▸ **Listed entries**:
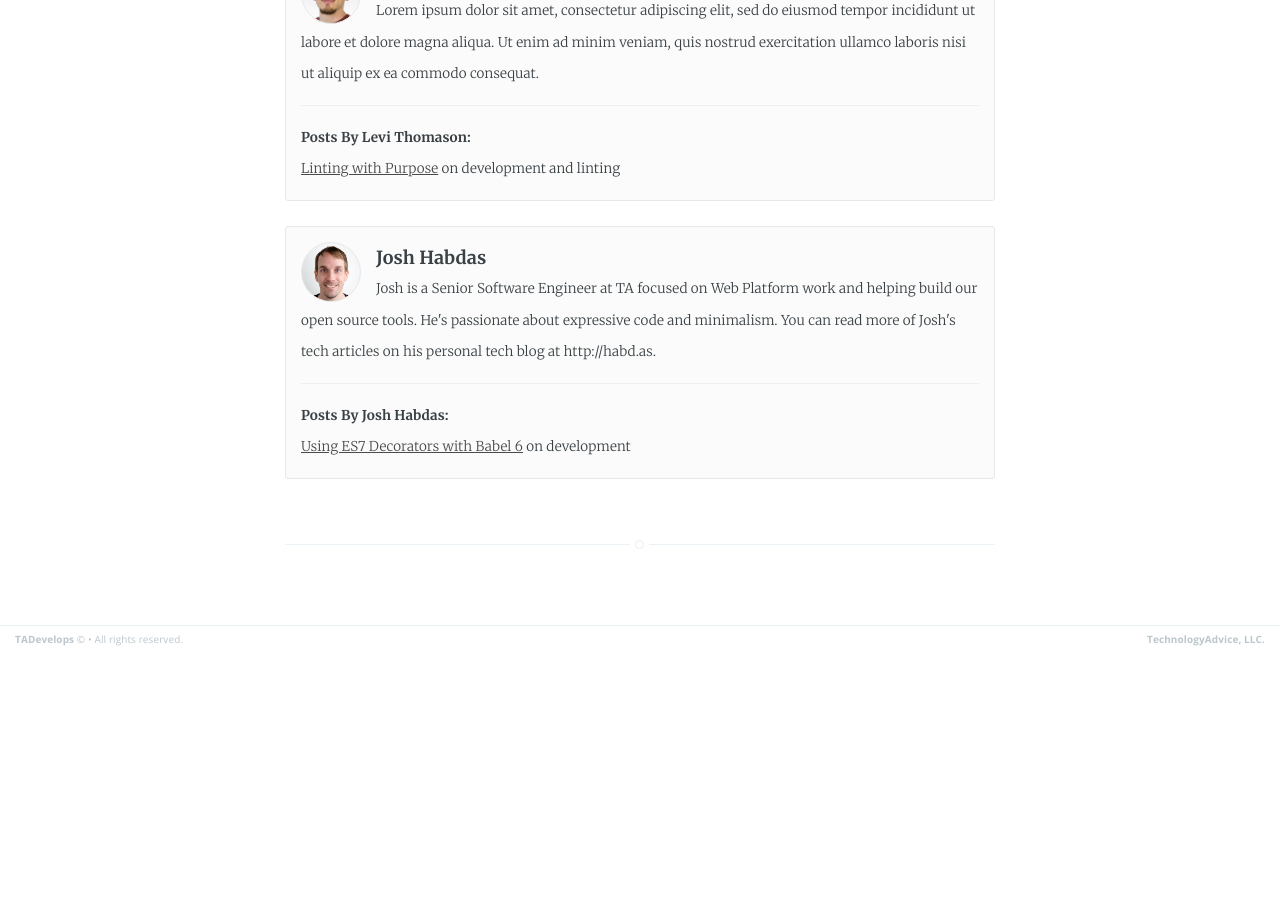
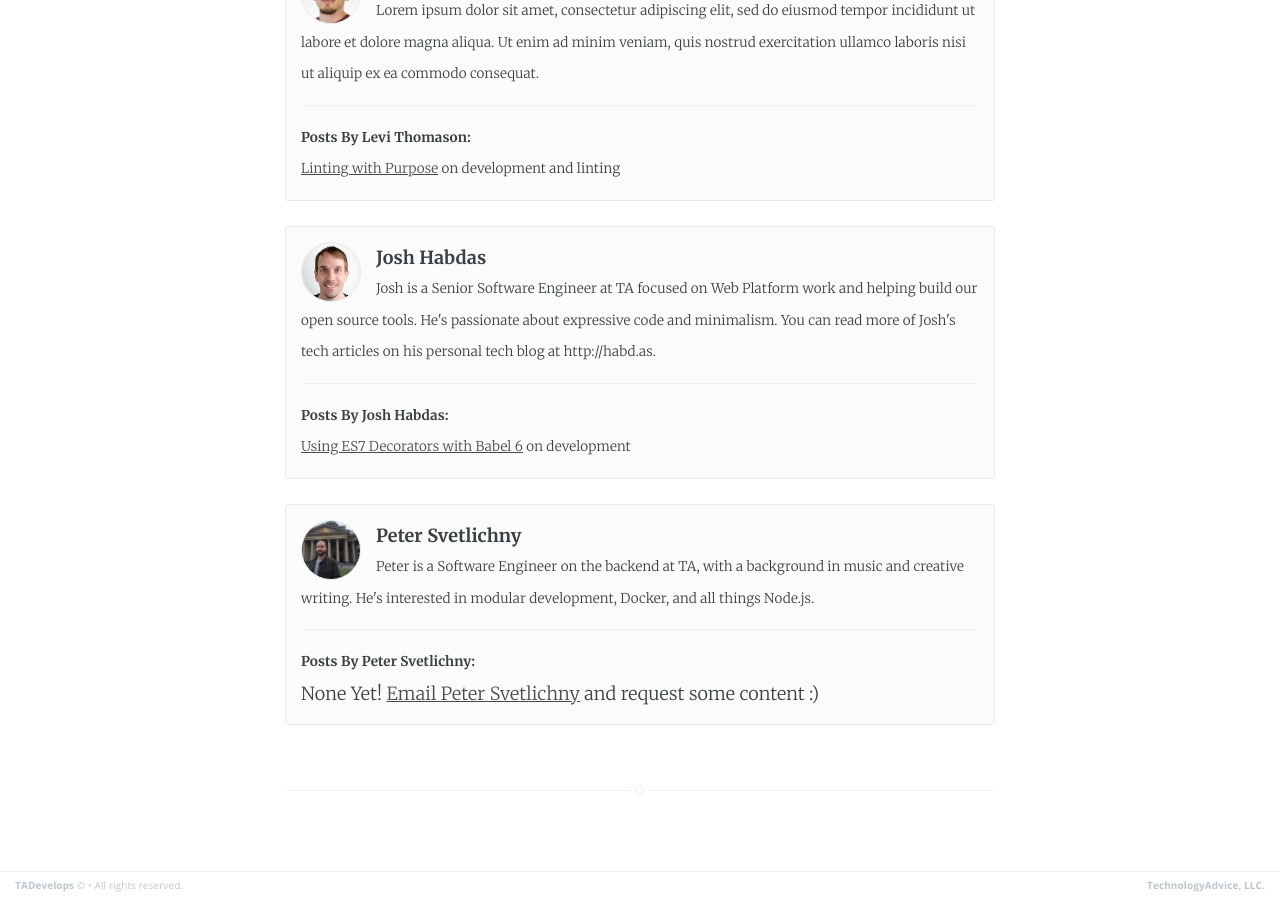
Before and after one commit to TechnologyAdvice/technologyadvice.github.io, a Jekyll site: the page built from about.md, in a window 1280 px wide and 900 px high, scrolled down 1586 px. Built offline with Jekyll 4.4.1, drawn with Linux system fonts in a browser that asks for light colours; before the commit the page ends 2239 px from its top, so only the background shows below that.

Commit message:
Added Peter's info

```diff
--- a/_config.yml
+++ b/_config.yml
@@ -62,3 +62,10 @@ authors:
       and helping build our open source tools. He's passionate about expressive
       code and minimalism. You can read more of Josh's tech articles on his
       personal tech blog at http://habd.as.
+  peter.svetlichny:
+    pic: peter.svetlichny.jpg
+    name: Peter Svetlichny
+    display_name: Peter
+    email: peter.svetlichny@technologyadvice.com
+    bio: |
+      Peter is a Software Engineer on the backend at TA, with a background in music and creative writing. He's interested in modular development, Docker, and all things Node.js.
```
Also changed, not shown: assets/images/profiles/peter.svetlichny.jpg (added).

▸ **Directions**: Go through the data and show each line that holds "background".

▸ **Solution for this exercise**:
Before and after one commit to TechnologyAdvice/technologyadvice.github.io, a Jekyll site: the page built from about.md, in a window 1280 px wide and 900 px high, scrolled down 1586 px. Built offline with Jekyll 4.4.1, drawn with Linux system fonts in a browser that asks for light colours; before the commit the page ends 2239 px from its top, so only the background shows below that.
+      Peter is a Software Engineer on the backend at TA, with a background in music and creative writing. He's interested in modular development, Docker, and all things Node.js.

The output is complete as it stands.